J. Robert Lennon’s new novel and short story collection, both released last week, offer up an aesthetic of the uncompromising, the surprising, and the fantastic, either cloaked in the everyday or surreally spread.
The essays of Febos’s new essay collection read less like a coming-of-age story than they do like a manifesto of all the ways girlhood takes a toll on a girl’s life, as well as of the cultural experience of being a woman.
Chang-rae Lee’s latest novel illuminates the complex economic and cultural exchange between East and West through humorous and often grotesque scenes that question norms of race, money, privilege, and consent.
Reading Cárdenas’s second novel, with its intricately patterned sentences circling obsessively around an absent center, it’s hard to shake the feeling that the author has done something remarkable, inventing an entirely original language for representing the fractured sensation of being conscious in the twenty-first century.
Hobson’s latest novel is a brilliant, artfully crafted story of Native heritage, family dynamics, and ancestral hope.
Pinocchio is such a fixture of culture that most authors would be too nervous to interact with the classic story in any extended way. Edward Carey’s latest novel is audacious in this regard, giving us the untold tale of Geppetto in bold illustration and dynamic, resonant text.
Bible is a careful craftsman, cutting his new novel down to its core without losing a diverse cast of characters, a clearly rendered town, and wholly realized emotional resonance. He doesn’t overexplain, doesn’t excessively detail, and doesn’t deviate from the novel’s heart.
In Joukhadar’s new novel, during the search for what seems almost to be a mythical bird, and for an explanation as to how exactly a disappeared artist and the protagonist’s mother are linked, Nadir also begins searching for his transgender identity—a separate and daunting migration all his own.

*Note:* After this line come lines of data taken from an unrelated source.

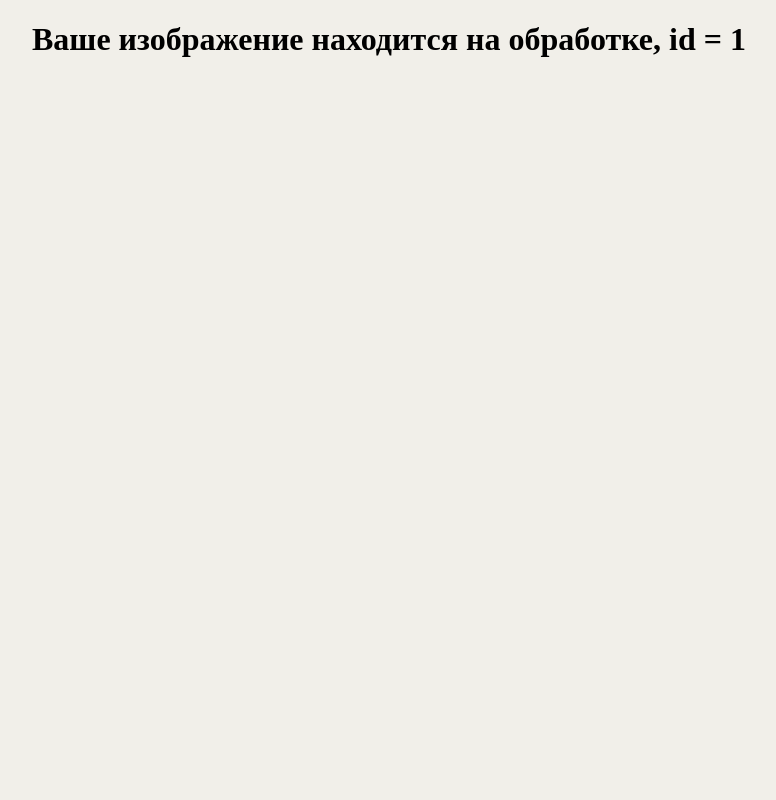
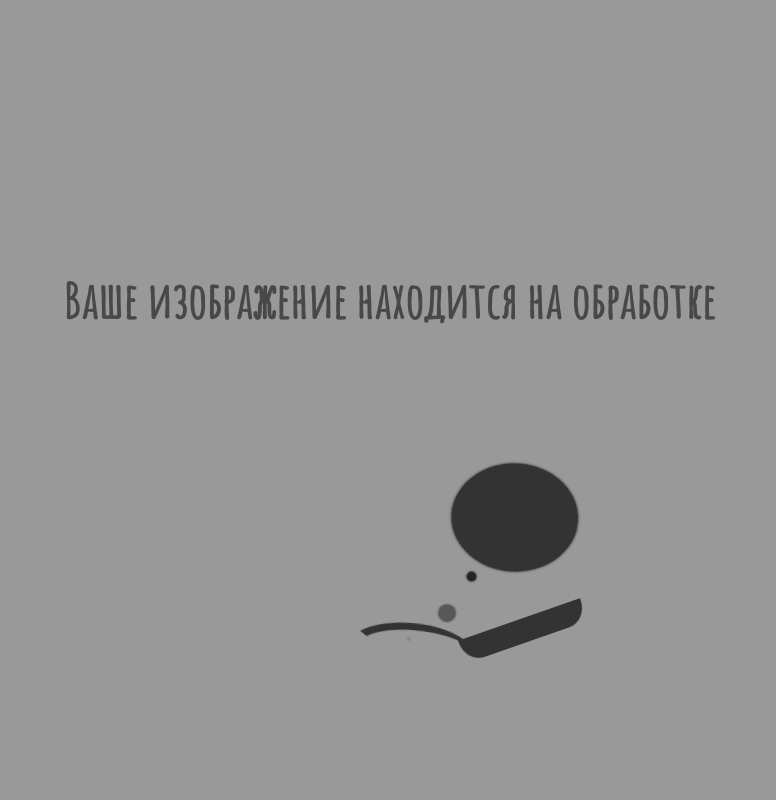
Before and after one commit to petrmareltuev/OCR, a Django app: template templates/processing.html in a window 1280 px wide. Shown: the whole page, without its empty margins (251-1027 px from the left). Run offline with Django 3.2, Linux system fonts and the light colour scheme; the template is opened without the code that fills it: most values are stand-ins (such as "Sample title", 1, 10 or a date in 2020); parts of the project's set-up code (start-up, migrations or seed data) failed here and were passed over; some web fonts are replaced.

Commit message:
processing styling

```diff
--- a/mainpage/views.py
+++ b/mainpage/views.py
@@ -43,7 +43,7 @@ def processing(request, uuid):
 	logger.debug("processing uuid request")
 	logger.debug(uuid)
 
-	res = recognize.AsyncResult(str(uuid))
+	res = recognize.AsyncResult(status_coder(uuid))
 	logger.debug(res.ready())
 
 	if (res.ready()):
--- a/styles/home.css
+++ b/styles/home.css
@@ -9,7 +9,7 @@
 .form-input{
 	width: 70%;
 	padding: 20px;
-
+	background-color: rgb(241,239, 233);
 	border: 2px dashed #555;
 
 }
@@ -32,6 +32,7 @@
 
 .form-input label{
 	margin:0 auto;
+	text-align: center;
 }
 
 
--- /dev/null
+++ b/styles/loading.css
@@ -0,0 +1,233 @@
+@import url('https://fonts.googleapis.com/css?family=Amatic+SC');
+body {
+  background-color: #ffde6b;
+  height: 100vh;
+  width: 100vw;
+  overflow: hidden;
+}
+h1 {
+  position: relative;
+  margin: 0 auto;
+  top: 25vh;
+  width: 100vw;
+  text-align: center;
+  font-family: 'Amatic SC';
+  font-size: 6vh;
+  color: #333;
+  opacity: 0.75;
+  animation: pulse 2.5s linear infinite;
+}
+#cooking {
+  position: relative;
+  margin: 0 auto;
+  top: 0;
+  width: 75vh;
+  height: 75vh;
+  overflow: hidden;
+}
+#cooking .bubble {
+  position: absolute;
+  border-radius: 100%;
+  box-shadow: 0 0 0.25vh #4d4d4d;
+  opacity: 0;
+}
+#cooking .bubble:nth-child(1) {
+  margin-top: 2.5vh;
+  left: 58%;
+  width: 2.5vh;
+  height: 2.5vh;
+  background-color: #454545;
+  animation: bubble 2s cubic-bezier(0.53, 0.16, 0.39, 0.96) infinite;
+}
+#cooking .bubble:nth-child(2) {
+  margin-top: 3vh;
+  left: 52%;
+  width: 2vh;
+  height: 2vh;
+  background-color: #3d3d3d;
+  animation: bubble 2s ease-in-out 0.35s infinite;
+}
+#cooking .bubble:nth-child(3) {
+  margin-top: 1.8vh;
+  left: 50%;
+  width: 1.5vh;
+  height: 1.5vh;
+  background-color: #333;
+  animation: bubble 1.5s cubic-bezier(0.53, 0.16, 0.39, 0.96) 0.55s infinite;
+}
+#cooking .bubble:nth-child(4) {
+  margin-top: 2.7vh;
+  left: 56%;
+  width: 1.2vh;
+  height: 1.2vh;
+  background-color: #2b2b2b;
+  animation: bubble 1.8s cubic-bezier(0.53, 0.16, 0.39, 0.96) 0.9s infinite;
+}
+#cooking .bubble:nth-child(5) {
+  margin-top: 2.7vh;
+  left: 63%;
+  width: 1.1vh;
+  height: 1.1vh;
+  background-color: #242424;
+  animation: bubble 1.6s ease-in-out 1s infinite;
+}
+#cooking #area {
+  position: absolute;
+  bottom: 0;
+  right: 0;
+  width: 50%;
+  height: 50%;
+  background-color: transparent;
+  transform-origin: 15% 60%;
+  animation: flip 2.1s ease-in-out infinite;
+}
+#cooking #area #sides {
+  position: absolute;
+  width: 100%;
+  height: 100%;
+  transform-origin: 15% 60%;
+  animation: switchSide 2.1s ease-in-out infinite;
+}
+#cooking #area #sides #handle {
+  position: absolute;
+  bottom: 18%;
+  right: 80%;
+  width: 35%;
+  height: 20%;
+  background-color: transparent;
+  border-top: 1vh solid #333;
+  border-left: 1vh solid transparent;
+  border-radius: 100%;
+  transform: rotate(20deg) rotateX(0deg) scale(1.3, 0.9);
+}
+#cooking #area #sides #pan {
+  position: absolute;
+  bottom: 20%;
+  right: 30%;
+  width: 50%;
+  height: 8%;
+  background-color: #333;
+  border-radius: 0 0 1.4em 1.4em;
+  transform-origin: -15% 0;
+}
+#cooking #area #pancake {
+  position: absolute;
+  top: 24%;
+  width: 100%;
+  height: 100%;
+  transform: rotateX(85deg);
+  animation: jump 2.1s ease-in-out infinite;
+}
+#cooking #area #pancake #pastry {
+  position: absolute;
+  bottom: 26%;
+  right: 37%;
+  width: 40%;
+  height: 45%;
+  background-color: #333;
+  box-shadow: 0 0 3px 0 #333;
+  border-radius: 100%;
+  transform-origin: -20% 0;
+  animation: fly 2.1s ease-in-out infinite;
+}
+@keyframes jump {
+  0% {
+    top: 24%;
+    transform: rotateX(85deg);
+  }
+  25% {
+    top: 10%;
+    transform: rotateX(0deg);
+  }
+  50% {
+    top: 30%;
+    transform: rotateX(85deg);
+  }
+  75% {
+    transform: rotateX(0deg);
+  }
+  100% {
+    transform: rotateX(85deg);
+  }
+}
+@keyframes flip {
+  0% {
+    transform: rotate(0deg);
+  }
+  5% {
+    transform: rotate(-27deg);
+  }
+  30%, 50% {
+    transform: rotate(0deg);
+  }
+  55% {
+    transform: rotate(27deg);
+  }
+  83.3% {
+    transform: rotate(0deg);
+  }
+  100% {
+    transform: rotate(0deg);
+  }
+}
+@keyframes switchSide {
+  0% {
+    transform: rotateY(0deg);
+  }
+  50% {
+    transform: rotateY(180deg);
+  }
+  100% {
+    transform: rotateY(0deg);
+  }
+}
+@keyframes fly {
+  0% {
+    bottom: 26%;
+    transform: rotate(0deg);
+  }
+  10% {
+    bottom: 40%;
+  }
+  50% {
+    bottom: 26%;
+    transform: rotate(-190deg);
+  }
+  80% {
+    bottom: 40%;
+  }
+  100% {
+    bottom: 26%;
+    transform: rotate(0deg);
+  }
+}
+@keyframes bubble {
+  0% {
+    transform: scale(0.15, 0.15);
+    top: 80%;
+    opacity: 0;
+  }
+  50% {
+    transform: scale(1.1, 1.1);
+    opacity: 1;
+  }
+  100% {
+    transform: scale(0.33, 0.33);
+    top: 60%;
+    opacity: 0;
+  }
+}
+@keyframes pulse {
+  0% {
+    transform: scale(1, 1);
+    opacity: 0.25;
+  }
+  50% {
+    transform: scale(1.2, 1);
+    opacity: 1;
+  }
+  100% {
+    transform: scale(1, 1);
+    opacity: 0.25;
+  }
+}
--- a/styles/styles.css
+++ b/styles/styles.css
@@ -1,14 +1,16 @@
-html {
-  position:relative;
-  min-height: 100%;
+html, body {
+  height: 100%;
+  width: 100%;
+  margin: 0;
+  padding: 0;
+  overflow: hidden;
 }
 
+
 body {
-  margin: 0;
-  padding: 0;
-  height:100%;
-  text-align: center;
+  overflow: auto;
   background-color: rgb(241,239, 233);
+
 }
 li{
   float:left;
--- /dev/null
+++ b/styles/wait.css
@@ -0,0 +1,8 @@
+.wait{
+	display: flex;
+	align-items: center;
+	justify-content: center;
+	flex-direction: column;
+	background: #999;
+	height: 100%;
+}
--- /dev/null
+++ b/templates/elements/loading.html
@@ -0,0 +1,16 @@
+<div id="cooking">
+    <div class="bubble"></div>
+    <div class="bubble"></div>
+    <div class="bubble"></div>
+    <div class="bubble"></div>
+    <div class="bubble"></div>
+    <div id="area">
+        <div id="sides">
+            <div id="pan"></div>
+            <div id="handle"></div>
+        </div>
+        <div id="pancake">
+            <div id="pastry"></div>
+        </div>
+    </div>
+</div>
--- a/templates/processing.html
+++ b/templates/processing.html
@@ -2,10 +2,18 @@
 {% load static %}
 
 {% block content %}
+<link rel="stylesheet" href="{% static 'wait.css' %}">
+<link rel="stylesheet" href="{% static 'loading.css' %}">
+<meta http-equiv="refresh" content="3; {{taskId}}">
 
-<meta http-equiv="refresh" content="2; {{taskId}}">
-<div class = "processed_view">
-	<h1>Ваше изображение находится на обработке, id = {{taskId}}</h1>
+<div class = "wait">
+
+	<div>
+		<h1>Ваше изображение находится на обработке</h1>
+	</div>
+	<div>
+		{% include 'elements/loading.html' %}
+	</div>
 
 </div>
 {% endblock %}
```
Also changed, not shown: Model/OCRModel.py (+7 -7 lines), Requirements.txt (+30 -3 lines), 6 other files.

If we are to rest on the definition of poetry Major Jackson has offered, American poets “write in the wake of a long tradition of resistance.” In responding to American violence with both intimacy and anger on the page, Tron engages in just such an act of resistance.
Russell’s most recent book, chronicling a walk from the panhandle of Florida to the celestial city of Miami, comes to the conclusion that a walking journey should not only be a journey about the self, but also about how the self exists in a built environment.